    Top tube standover height determines if a bike is too tall for your legs, and with a women's mountain bike that likely has the sloped top tube, she should have no problem touching the ground.

    The seat should be adjusted so that the leg is almost fully extended when the pedal's furthest away, like the 5-o'clock position. The knee should be darn near straight at full extension, but the hips should not sway while riding. If configured properly, no normal mountain or road bike will allow you to comfortably sit in the saddle while touching the ground. If a seat is too low, knee problems will ensue, and the inefficiency of each pedal stroke will make for a lot more effort (harder to push) than needs to be made.

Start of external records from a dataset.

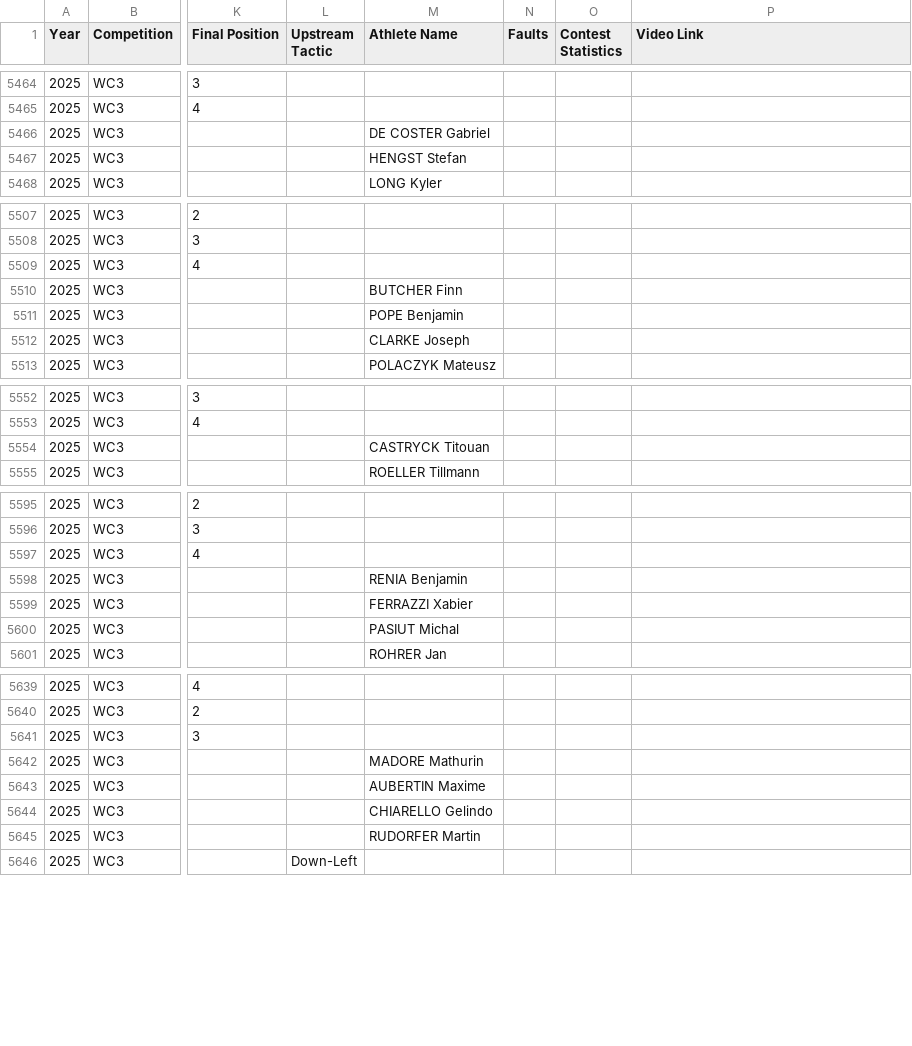
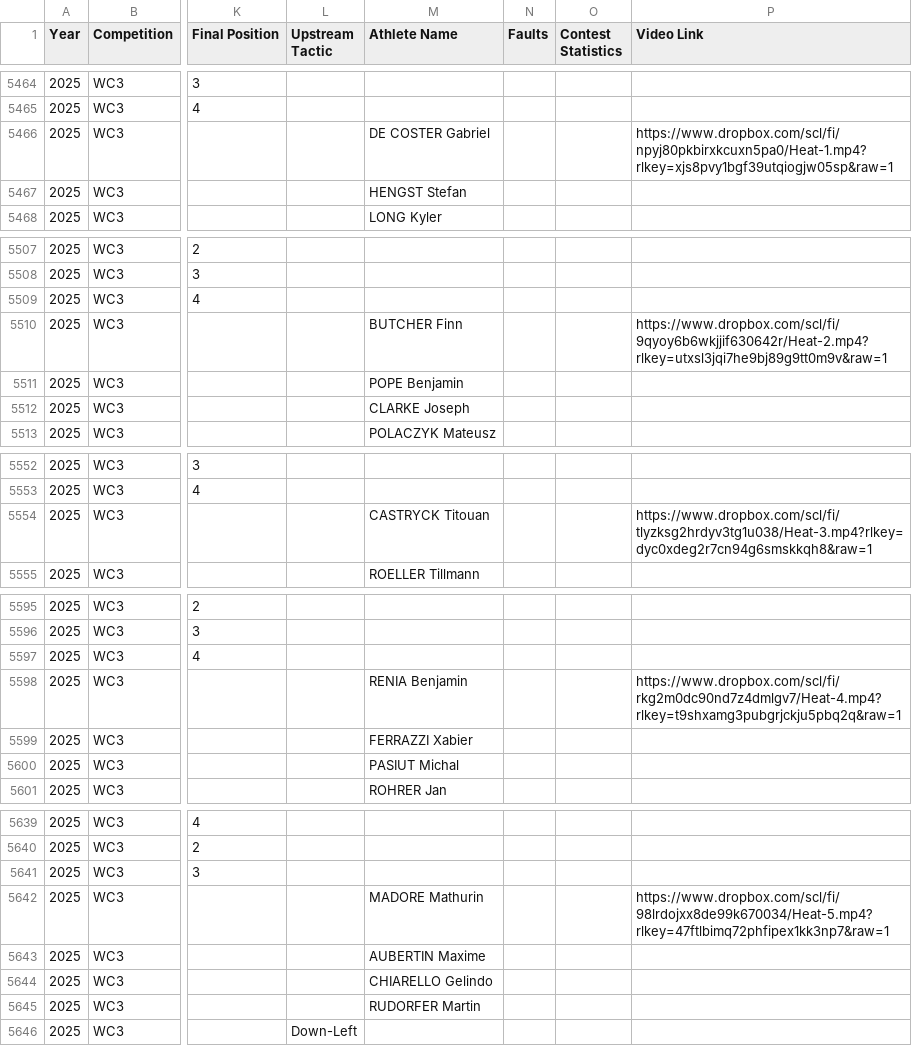
Before and after one commit to katrina-sutherland/kx_tagger, a CSV file: data/kx_race_analysis_git.csv, drawn as a sheet; only a part is shown, gaps mark what is left out; the diff covers the shown part only; the diff names each change by its address in the sheet, - before the commit and + after, or states it on an @@ line.

Commit message:
Automated update for Full Report: kx_race_analysis_git.csv

```diff
--- a/data/kx_race_analysis_git.csv
+++ b/data/kx_race_analysis_git.csv
-P5466 (Video Link): (empty)
+P5466 (Video Link): https://www.dropbox.com/scl/fi/npyj80pkbirxkcuxn5pa0/Heat-1.mp4?rlkey=xjs8pvy1bgf39utqiogjw05sp&raw=1
-P5510 (Video Link): (empty)
+P5510 (Video Link): https://www.dropbox.com/scl/fi/9qyoy6b6wkjjif630642r/Heat-2.mp4?rlkey=utxsl3jqi7he9bj89g9tt0m9v&raw=1
-P5554 (Video Link): (empty)
+P5554 (Video Link): https://www.dropbox.com/scl/fi/tlyzksg2hrdyv3tg1u038/Heat-3.mp4?rlkey=dyc0xdeg2r7cn94g6smskkqh8&raw=1
-P5598 (Video Link): (empty)
+P5598 (Video Link): https://www.dropbox.com/scl/fi/rkg2m0dc90nd7z4dmlgv7/Heat-4.mp4?rlkey=t9shxamg3pubgrjckju5pbq2q&raw=1
-P5642 (Video Link): (empty)
+P5642 (Video Link): https://www.dropbox.com/scl/fi/98lrdojxx8de99k670034/Heat-5.mp4?rlkey=47ftlbimq72phfipex1kk3np7&raw=1
```
Also changed, not shown: 10 edited cells elsewhere in this file.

    If that's what she's looking for, check out a Giant/Revive, recumbent bikes, or some of the crank-forward comfort-cruisers. Those bikes have the kind of geometry where the seat can be adjusted properly while still remaining close enough to the ground to allow planting both feet.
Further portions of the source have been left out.